With no other evidence, simple supply and demand suggests that more available labor would drive costs down as more people compete for the jobs. The growth in the number of jobs means something is driving employment up. For health care, it is clearly the aging of the baby boomers, who require more care. For education, I think it is the massive, unprecedented increase in student loans available. That easy credit increased demand, just like easy mortgage credit increased housing demand and drove prices to an insane bubble. Back to health care, an argument can also be made for monopoly pricing practices in both hospitals and doctors, plus the massive federal subsidies of Medicare and Medicaid. Presenting the data is a FRED strong suit, making sense of it sometimes isn't.

Wednesday, May 28, 2014

Morgan Stanley sees all and controls the future

A couple of weeks after having their prediction broken, Morgan Stanley's crystal ball proves all knowing and all seeing. Gold was crushed from the 1300 level to the 1250s in less than two days. I'm starting to get used to the ideas of MMT and the end of all markets (except for labor).


Monday, May 5, 2014

Morgan Stanley prediction fails within 5 days

From this article titled Morgan Stanley: gold price won't see $1,300 again:
The gold price on Tuesday continued to hover below the $1,300 an ounce level, down more than $80 an ounce from 2014 highs reached mid-March. US investment bank Morgan Stanley added to the negative sentiment, forecasting the gold price to average $1,250 this quarter, decline to an average $1,168 in the second half of 2014 and weaken further to $1,138 next year.

And this morning from Marketwatch.com...
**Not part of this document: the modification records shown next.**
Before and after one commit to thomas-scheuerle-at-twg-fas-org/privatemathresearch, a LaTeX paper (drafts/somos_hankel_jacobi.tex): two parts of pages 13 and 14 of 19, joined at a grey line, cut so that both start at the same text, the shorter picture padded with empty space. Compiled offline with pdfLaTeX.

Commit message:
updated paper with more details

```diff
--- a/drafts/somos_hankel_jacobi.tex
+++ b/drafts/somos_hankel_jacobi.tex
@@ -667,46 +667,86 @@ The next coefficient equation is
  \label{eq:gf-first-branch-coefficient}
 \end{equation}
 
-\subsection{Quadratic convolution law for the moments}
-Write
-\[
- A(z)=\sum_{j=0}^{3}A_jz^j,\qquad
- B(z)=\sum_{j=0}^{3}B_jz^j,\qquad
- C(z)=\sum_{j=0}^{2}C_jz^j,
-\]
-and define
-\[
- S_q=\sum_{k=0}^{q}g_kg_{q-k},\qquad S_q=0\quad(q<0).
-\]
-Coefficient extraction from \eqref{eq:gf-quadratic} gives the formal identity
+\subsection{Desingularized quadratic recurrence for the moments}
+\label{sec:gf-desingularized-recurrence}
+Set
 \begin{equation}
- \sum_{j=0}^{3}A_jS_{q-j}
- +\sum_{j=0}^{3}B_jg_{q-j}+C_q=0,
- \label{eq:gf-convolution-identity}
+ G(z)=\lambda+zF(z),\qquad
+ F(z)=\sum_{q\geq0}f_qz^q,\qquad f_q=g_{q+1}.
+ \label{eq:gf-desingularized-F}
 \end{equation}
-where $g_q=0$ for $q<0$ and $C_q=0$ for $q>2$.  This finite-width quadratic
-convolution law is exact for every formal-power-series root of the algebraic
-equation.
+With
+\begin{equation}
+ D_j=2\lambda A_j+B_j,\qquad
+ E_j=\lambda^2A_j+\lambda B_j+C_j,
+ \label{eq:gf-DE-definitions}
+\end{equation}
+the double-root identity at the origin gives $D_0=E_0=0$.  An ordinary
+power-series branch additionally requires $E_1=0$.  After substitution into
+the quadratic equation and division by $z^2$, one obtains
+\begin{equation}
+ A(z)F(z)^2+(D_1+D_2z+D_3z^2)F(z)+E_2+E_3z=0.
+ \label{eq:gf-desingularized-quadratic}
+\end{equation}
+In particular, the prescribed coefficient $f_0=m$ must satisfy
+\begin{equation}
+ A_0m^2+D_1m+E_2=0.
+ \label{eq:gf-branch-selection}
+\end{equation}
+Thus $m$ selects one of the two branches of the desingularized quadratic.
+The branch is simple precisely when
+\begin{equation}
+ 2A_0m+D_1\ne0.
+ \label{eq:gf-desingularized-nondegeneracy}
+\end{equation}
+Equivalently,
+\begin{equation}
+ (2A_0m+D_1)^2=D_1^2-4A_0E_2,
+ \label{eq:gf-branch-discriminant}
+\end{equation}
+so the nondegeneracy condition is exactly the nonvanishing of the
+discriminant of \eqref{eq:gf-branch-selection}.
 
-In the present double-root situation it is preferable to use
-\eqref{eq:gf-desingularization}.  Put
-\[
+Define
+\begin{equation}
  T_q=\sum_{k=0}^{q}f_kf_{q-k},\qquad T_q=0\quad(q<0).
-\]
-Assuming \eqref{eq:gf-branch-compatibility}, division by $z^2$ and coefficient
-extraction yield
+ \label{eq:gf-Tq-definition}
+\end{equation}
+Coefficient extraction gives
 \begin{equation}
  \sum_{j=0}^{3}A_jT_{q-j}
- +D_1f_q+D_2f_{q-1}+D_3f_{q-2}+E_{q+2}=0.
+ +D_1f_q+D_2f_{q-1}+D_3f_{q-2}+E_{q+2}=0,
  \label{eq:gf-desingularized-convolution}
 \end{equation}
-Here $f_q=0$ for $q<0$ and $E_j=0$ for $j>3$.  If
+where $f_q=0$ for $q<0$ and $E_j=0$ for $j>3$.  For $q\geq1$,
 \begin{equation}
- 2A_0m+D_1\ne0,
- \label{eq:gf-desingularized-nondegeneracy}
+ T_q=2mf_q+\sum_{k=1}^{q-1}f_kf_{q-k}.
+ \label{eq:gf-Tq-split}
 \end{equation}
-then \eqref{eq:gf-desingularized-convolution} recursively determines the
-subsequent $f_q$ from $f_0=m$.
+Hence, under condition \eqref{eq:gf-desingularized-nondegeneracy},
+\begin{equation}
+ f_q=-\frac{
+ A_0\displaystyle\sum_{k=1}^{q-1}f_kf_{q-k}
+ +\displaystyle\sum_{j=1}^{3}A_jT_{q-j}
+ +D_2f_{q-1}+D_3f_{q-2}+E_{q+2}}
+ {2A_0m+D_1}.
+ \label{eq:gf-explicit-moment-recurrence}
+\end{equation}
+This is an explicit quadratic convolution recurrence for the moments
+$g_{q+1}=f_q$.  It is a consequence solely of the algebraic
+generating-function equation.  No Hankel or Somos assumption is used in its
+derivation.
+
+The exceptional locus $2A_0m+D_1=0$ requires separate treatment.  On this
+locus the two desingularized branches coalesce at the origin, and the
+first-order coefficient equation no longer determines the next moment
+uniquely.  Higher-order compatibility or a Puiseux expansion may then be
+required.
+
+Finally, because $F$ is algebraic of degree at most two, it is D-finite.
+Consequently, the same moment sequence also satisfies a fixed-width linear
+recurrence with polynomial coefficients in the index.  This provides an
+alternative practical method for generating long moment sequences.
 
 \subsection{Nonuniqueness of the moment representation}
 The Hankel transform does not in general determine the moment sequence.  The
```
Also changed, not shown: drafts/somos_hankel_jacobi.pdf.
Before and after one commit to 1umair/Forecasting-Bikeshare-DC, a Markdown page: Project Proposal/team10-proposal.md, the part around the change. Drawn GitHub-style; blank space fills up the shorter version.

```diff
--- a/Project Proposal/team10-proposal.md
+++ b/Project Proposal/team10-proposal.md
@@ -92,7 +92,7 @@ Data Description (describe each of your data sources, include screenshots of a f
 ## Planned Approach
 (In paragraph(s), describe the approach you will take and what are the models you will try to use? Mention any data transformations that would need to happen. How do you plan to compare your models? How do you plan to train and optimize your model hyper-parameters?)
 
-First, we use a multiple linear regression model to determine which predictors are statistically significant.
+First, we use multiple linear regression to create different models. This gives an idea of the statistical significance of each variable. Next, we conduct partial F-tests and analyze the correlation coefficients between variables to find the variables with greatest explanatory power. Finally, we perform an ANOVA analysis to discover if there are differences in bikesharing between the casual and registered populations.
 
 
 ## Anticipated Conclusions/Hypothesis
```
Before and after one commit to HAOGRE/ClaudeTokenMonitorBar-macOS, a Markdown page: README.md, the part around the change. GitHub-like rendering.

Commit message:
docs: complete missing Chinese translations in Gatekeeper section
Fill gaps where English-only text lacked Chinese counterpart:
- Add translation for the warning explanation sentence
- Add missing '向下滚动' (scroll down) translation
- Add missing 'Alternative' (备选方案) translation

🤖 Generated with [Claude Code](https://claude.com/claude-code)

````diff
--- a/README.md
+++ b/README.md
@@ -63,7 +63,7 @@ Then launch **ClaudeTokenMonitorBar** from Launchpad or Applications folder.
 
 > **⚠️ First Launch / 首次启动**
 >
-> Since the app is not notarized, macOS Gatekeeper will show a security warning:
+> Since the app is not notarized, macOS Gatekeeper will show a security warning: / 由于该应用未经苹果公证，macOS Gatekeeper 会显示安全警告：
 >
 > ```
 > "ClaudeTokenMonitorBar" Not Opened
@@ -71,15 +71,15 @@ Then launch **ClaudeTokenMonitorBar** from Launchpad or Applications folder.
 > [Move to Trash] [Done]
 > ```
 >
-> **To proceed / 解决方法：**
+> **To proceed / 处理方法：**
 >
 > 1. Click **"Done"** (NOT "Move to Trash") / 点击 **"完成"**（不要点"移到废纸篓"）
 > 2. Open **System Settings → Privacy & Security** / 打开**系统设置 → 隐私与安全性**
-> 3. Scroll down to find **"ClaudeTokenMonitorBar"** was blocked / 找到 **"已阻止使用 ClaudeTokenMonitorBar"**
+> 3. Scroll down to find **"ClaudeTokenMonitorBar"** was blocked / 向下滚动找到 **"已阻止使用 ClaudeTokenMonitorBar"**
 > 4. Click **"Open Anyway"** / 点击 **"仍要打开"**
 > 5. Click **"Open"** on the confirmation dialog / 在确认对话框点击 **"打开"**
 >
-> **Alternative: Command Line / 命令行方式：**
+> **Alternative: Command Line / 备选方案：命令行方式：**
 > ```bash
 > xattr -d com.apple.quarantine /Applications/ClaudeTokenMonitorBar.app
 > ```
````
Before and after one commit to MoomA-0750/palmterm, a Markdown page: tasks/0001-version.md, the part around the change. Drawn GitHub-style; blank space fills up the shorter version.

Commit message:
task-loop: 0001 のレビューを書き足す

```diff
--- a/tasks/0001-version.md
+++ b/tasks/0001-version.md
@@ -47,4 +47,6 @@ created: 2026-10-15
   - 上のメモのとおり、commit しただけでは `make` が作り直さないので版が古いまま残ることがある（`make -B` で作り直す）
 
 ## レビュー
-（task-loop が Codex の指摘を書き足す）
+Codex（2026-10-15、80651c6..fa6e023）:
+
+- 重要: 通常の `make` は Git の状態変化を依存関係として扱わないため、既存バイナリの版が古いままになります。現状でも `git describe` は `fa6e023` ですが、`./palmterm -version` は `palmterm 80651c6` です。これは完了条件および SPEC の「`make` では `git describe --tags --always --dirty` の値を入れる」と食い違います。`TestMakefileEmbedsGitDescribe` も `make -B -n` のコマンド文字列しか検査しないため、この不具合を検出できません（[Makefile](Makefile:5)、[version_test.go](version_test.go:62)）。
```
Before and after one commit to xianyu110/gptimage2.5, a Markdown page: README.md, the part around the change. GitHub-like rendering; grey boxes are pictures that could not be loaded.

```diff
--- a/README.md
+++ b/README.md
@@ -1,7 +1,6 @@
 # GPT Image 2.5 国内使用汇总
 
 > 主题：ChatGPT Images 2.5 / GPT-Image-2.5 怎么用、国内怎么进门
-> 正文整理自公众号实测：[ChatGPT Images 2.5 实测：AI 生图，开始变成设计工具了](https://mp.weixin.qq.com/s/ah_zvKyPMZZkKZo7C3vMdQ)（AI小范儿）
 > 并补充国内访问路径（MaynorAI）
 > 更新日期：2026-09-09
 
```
There are a dozen failed market predictions like this every week, not all about gold or commodities, from the highly compensated investment banks. The joke is on the thousands of low IQ clients paying for the advice.